- Capitalism and Alternatives -


Posted by: Piper on February 14, 19100 at 11:26:06:

In Reply to: White Flag? posted by Hank on February 11, 19100 at 14:37:10:

: : Piper: That behaviourist paper that purports to refute Chomsky is located here.

: What could you mean by 'white flag?' I was only saying that this discussion has only a tenuous relation to what this board is about, and so I was trying to end it. Skinner's Behaviorism (God, Piper, "operant conditioning"!) cannot answer for first language acquisition, okay? Chomsky was right in rejecting it. But, is his model (transformational grammar, principles and parameters, etc) the ONLY alternative to Behaviorism? That's the next question, and it has only a minute relevance to capitalism and the alternatives. So, I'm not going to get really far into it. Generally, we shouldn't get very far from the topic, right?

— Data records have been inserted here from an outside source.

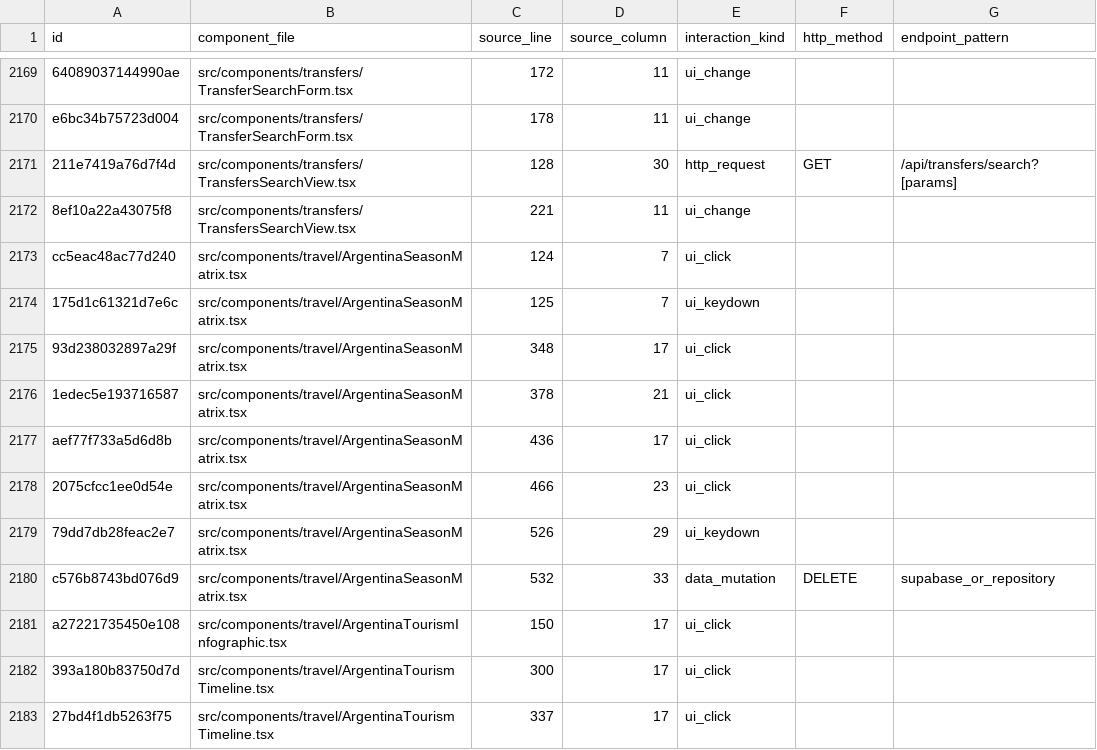
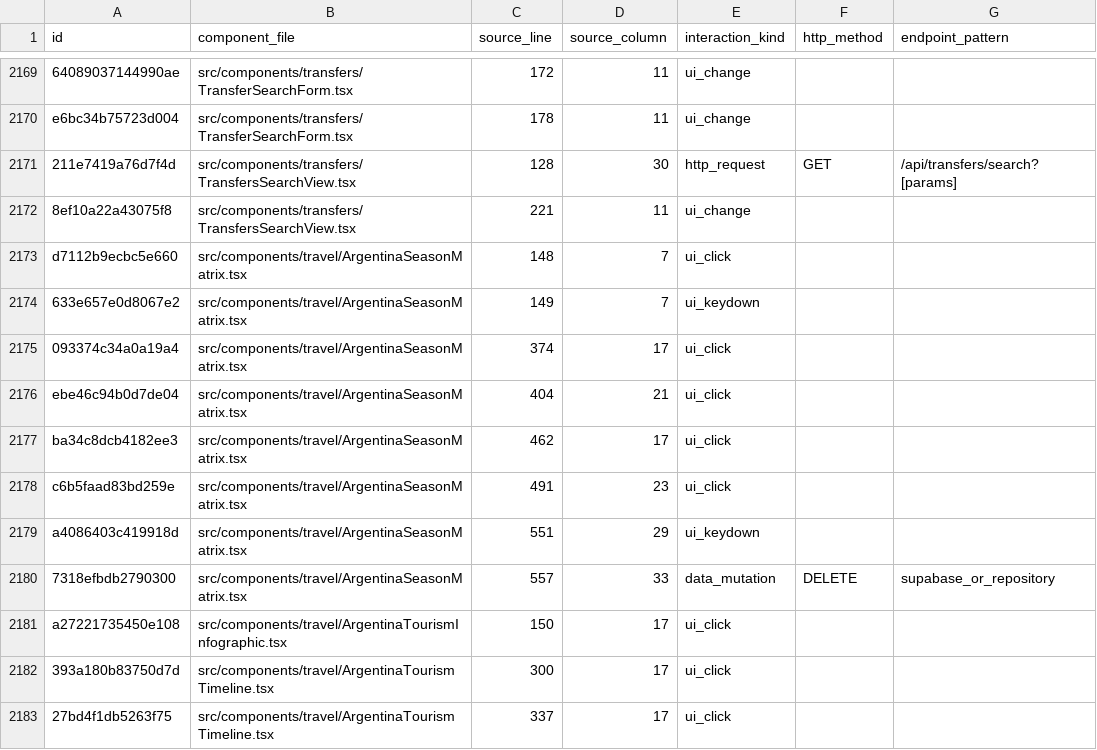
Before and after one commit to Evdokimychev/argentina-travel, a CSV file: docs/audit/interaction-inventory.csv, drawn as a sheet; only a part is shown, gaps mark what is left out; the diff names each change by its address in the sheet, - before the commit and + after, or states it on an @@ line.

```diff
--- a/docs/audit/interaction-inventory.csv
+++ b/docs/audit/interaction-inventory.csv
-A2173 (id): cc5eac48ac77d240
+A2173 (id): d7112b9ecbc5e660
-C2173 (source_line): 124
+C2173 (source_line): 148
-A2174 (id): 175d1c61321d7e6c
+A2174 (id): 633e657e0d8067e2
-C2174 (source_line): 125
+C2174 (source_line): 149
-A2175 (id): 93d238032897a29f
+A2175 (id): 093374c34a0a19a4
-C2175 (source_line): 348
+C2175 (source_line): 374
-A2176 (id): 1edec5e193716587
+A2176 (id): ebe46c94b0d7de04
-C2176 (source_line): 378
+C2176 (source_line): 404
-A2177 (id): aef77f733a5d6d8b
+A2177 (id): ba34c8dcb4182ee3
-C2177 (source_line): 436
+C2177 (source_line): 462
-A2178 (id): 2075cfcc1ee0d54e
+A2178 (id): c6b5faad83bd259e
-C2178 (source_line): 466
+C2178 (source_line): 491
-A2179 (id): 79dd7db28feac2e7
+A2179 (id): a4086403c419918d
-C2179 (source_line): 526
+C2179 (source_line): 551
-A2180 (id): c576b8743bd076d9
+A2180 (id): 7318efbdb2790300
-C2180 (source_line): 532
+C2180 (source_line): 557
```
Also changed, not shown: 1 other file.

Piper: I'm sure that if we get too far off topic McSpotlight will send us to the 'anything else' room.

: For now, I'll just say that I glanced over your link and thanks. If I get a chance in the next few days, I'll post something at THE TOP pf this board which goes into further detail. But my discussion won't be exhaustive, because like I said it really is beyond the scope of this board.

: : Behaviorism, by definition, denies anything to the mind beyond dispositions to respond in certain ways to certain stimuli. This includes the Behavioralist view of linguistic competetence, stated in Skinner's book. In contrast, Chomsky says that every human mind has a MENTAL ORGAN SPECIFIC TO LANGUAGE which is INTRICATELY STRUCTURED. It is structured (or, to use a computer metaphor, 'hard-wired') PRIOR TO ENVIRONMENTAL CONDITIONING.

: : Piper: again i do not believe skinner talked about 'stimuli'.

: Right, "Operant Conditioning", is the general term but the discrete units (e.g. words spoken to a to a two-year old) can be called stimuli. And, right, Skinner and behaviorists did not and do not deny genetic endowment.

: : I beileve it has been orthodoxy since Kant that the mind is structured a priori and 'awoken' by experience. This was the solution to the rationalist/empiricist dispute.

: Right, but behaviorialism is loathe to attribute anything to innate properties in the human mind, and they're certainly not going to agree with Chomsky's notion that the LAD is intricately structured and that all human languages are, basically, the same. It's hard to get research grants to Bali if you're saying things like that!

Piper: I was just pointing out that Chomsky's solution is basic orthodoxy. Indeed i don't fundamentally disagree with him, unless he posits mental representations (can't remember, but i know his associate Fodor does).

The thing that annoys me about the Skinner/Chomsky debate (if we can call it that) is that it seems to me that it is an arguable case that Skinner was rebutted on false premesis.

Follow Ups:


The Debating Room Post a Followup